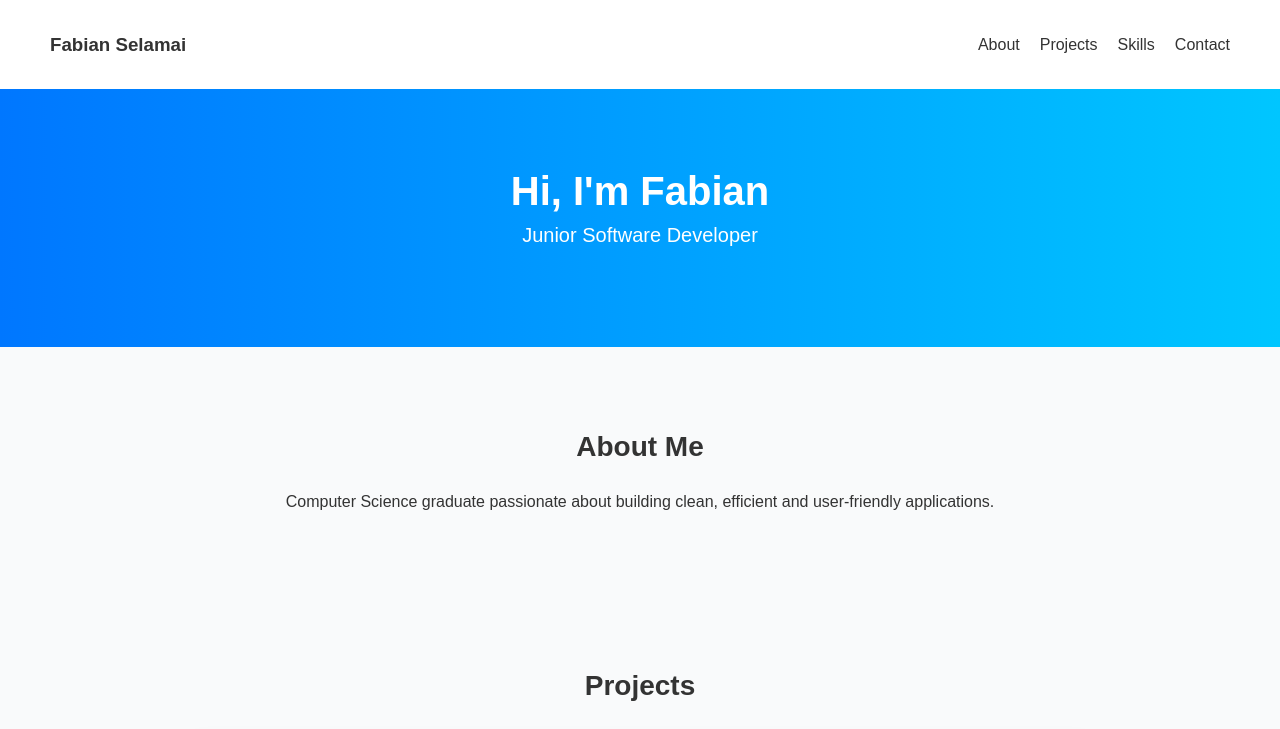
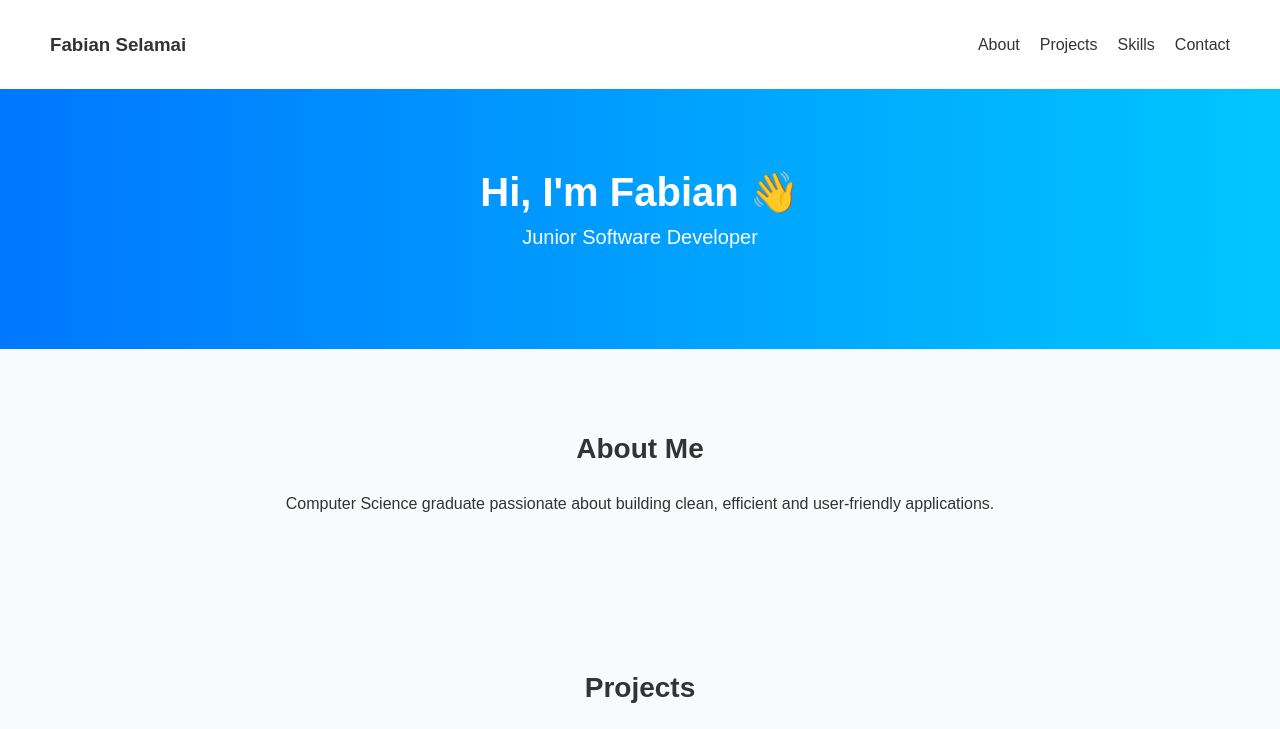
Before and after one commit to FabianSelamai/CV, a plain HTML site: page index.html in a window 1280 px wide. Shown: the top 729 px of the page. Drawn offline with Linux system fonts and the light colour scheme.

Commit message:
Update index.html

```diff
--- a/index.html
+++ b/index.html
@@ -19,7 +19,7 @@
     </nav>
 
     <header>
-        <h1>Hi, I'm Fabian</h1>
+        <h1>Hi, I'm Fabian 👋</h1>
         <p>Junior Software Developer</p>
     </header>
 
```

──────

● WHAT YOU SHOULD DO
If a line in the entries contains the word "html", copy that line out.

● YOUR SOLUTION
Before and after one commit to FabianSelamai/CV, a plain HTML site: page index.html in a window 1280 px wide. Shown: the top 729 px of the page. Drawn offline with Linux system fonts and the light colour scheme.
Update index.html
--- a/index.html
+++ b/index.html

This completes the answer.